When we surpass our own internal glass ceilings, we discover new, untold potential (Metzora)
Illustrative: Sheep feed on carnations, April 26, 2013. (Abed Rahim Khatib/Flash90)
Illustrative: Sheep feed on carnations, April 26, 2013. (Abed Rahim Khatib/Flash90)

Faking it. A “vague sense of dislocation,” a “recognition of a split” between our “true selves” and the roles we play. You know what I’m talking about.

Faking it[1]. It’s a human inclination, for better or for worse, and when it comes to the commandment of being happy on festivals (“You shall rejoice in your festival…you shall be that happy,”[2]…וְשָׂמַחְתָּ בְּחַגֶּךָ וְהָיִיתָ אַךְ שָׂמֵחַ), the injunction can smart. I mean, really, do you enjoy faking it?

For those who adhere to authenticity and the very same joy that external and internal synchrony can bring to integrity of being, Pesach — or even the canter from Purim to Pesach — is an interesting time.

Pesach invites us to bring our inside to the fore. Where Purim allowed us to conceive of the masks we wear or want to wear or want to shed, Pesach permits us — facilitates us — in giving birth to our inside experience, creating ourselves anew. Pesach takes “faking it” to a whole new generative level.

This Shabbat, experiencing Parshat Metzora, combined with Shabbat HaGadol, the shabbat before Pesach, offers us a perspective on this inside/outside interplay and readies us to delve into this form of recreation.

Inside/Outside — The Mobius Strip of our Being

Down the road in Jerusalem lies a small field where the wildflowers now bloom, children frolic and you can catch a rare whiff of the pastoral. Adjacent is an old leper hospital[3], which only stopped taking leprous inpatients in 2000 and outpatients a mere decade ago. While this leprosy is not the tzaraat of the Torah — a misapplication of biblical knowledge by Septuagint translators onto a newly discovered foreign disease — it was affliction enough to garner the wariness (and goodwill) of the neighborhood.

This tzaraat of Parshat Metzora (and the preceding parsha, Tazria) is a whiteish skin affliction. This external affliction is interpreted as having been brought on by internal, clandestine malefaction — gossip, casting aspersions on others and the like[4]. So too, clothing or the walls of a house may have tzaraat and be manifestant of the owner’s spiritual state. The white blight, if confirmed as the real thing, distances the individual from the community, taking the external blip as a sign of internal instability.

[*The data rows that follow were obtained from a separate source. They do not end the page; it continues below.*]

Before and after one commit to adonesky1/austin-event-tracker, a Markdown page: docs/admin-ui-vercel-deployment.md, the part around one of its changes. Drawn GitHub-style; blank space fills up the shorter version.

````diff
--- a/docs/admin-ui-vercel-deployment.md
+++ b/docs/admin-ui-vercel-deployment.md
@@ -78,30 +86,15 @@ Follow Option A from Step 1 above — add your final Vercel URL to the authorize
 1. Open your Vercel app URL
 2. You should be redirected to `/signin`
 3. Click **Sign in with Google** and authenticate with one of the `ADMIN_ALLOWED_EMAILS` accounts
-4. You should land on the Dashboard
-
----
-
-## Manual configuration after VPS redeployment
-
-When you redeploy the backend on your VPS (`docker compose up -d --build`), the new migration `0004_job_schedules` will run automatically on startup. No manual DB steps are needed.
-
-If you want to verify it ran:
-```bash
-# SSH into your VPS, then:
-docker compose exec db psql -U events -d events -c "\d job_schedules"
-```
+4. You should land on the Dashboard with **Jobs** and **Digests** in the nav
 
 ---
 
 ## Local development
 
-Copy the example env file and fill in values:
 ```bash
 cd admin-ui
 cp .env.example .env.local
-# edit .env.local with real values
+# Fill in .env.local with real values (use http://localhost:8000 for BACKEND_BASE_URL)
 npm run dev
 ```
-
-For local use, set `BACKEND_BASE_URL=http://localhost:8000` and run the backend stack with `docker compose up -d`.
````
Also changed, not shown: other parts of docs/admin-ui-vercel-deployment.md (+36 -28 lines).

In one sense, the suspicion of tzaraat is an invitation for leaders to have their fingers on the communal pulse. The kohen (priest), whose domain is within the walls of the Beit Hamikdash (Temple), is required to walk the streets of the Jewish people to come to the suspected metzora’s home and examine the individual. Tzaraat not only rescues people from their “faking it” ways by showing the color of their insides and offering them a path out of their behavior, it also brings the leaders closer to the people in the time of wavering and distress. (If Adar and Pesach are parallels with Elul and Sukkot, then the maxim of “the King is in the field”[5] of Elul is all the more pertinent in looking at this function of the kohen  we hear about pre-Pesach.)

Furthermore, the very name given to this shabbat, Shabbat HaGadol, “the Preeminent Shabbat,” contains within it connections to the inside/outside relationship. The title alludes, according to the Tur, 13-14th century halachic codifier and commentator, to the miracle God performed for the Israelites in protecting them from the pietistic wrath of the Egyptian people. The Israelites had taken the Egyptian’s religious mascot, the lamb, into their homes, yet when the Egyptians forbade this disrespecting people from abiding in their country, the Israelites were not harmed during their deliberate stay beyond their welcome.

This confluence of the outside threat with the security provided internally is seen strangely in how these lambs, imbued with the directed reverence of the Egyptian people, were consumed by the Israelites. These paschal lambs were eaten only inside the walls of the people’s houses so that a double corporealization and transformation took place — of the semiotic power of the lamb, taken inside the homes of the Jews, and inside their bodies.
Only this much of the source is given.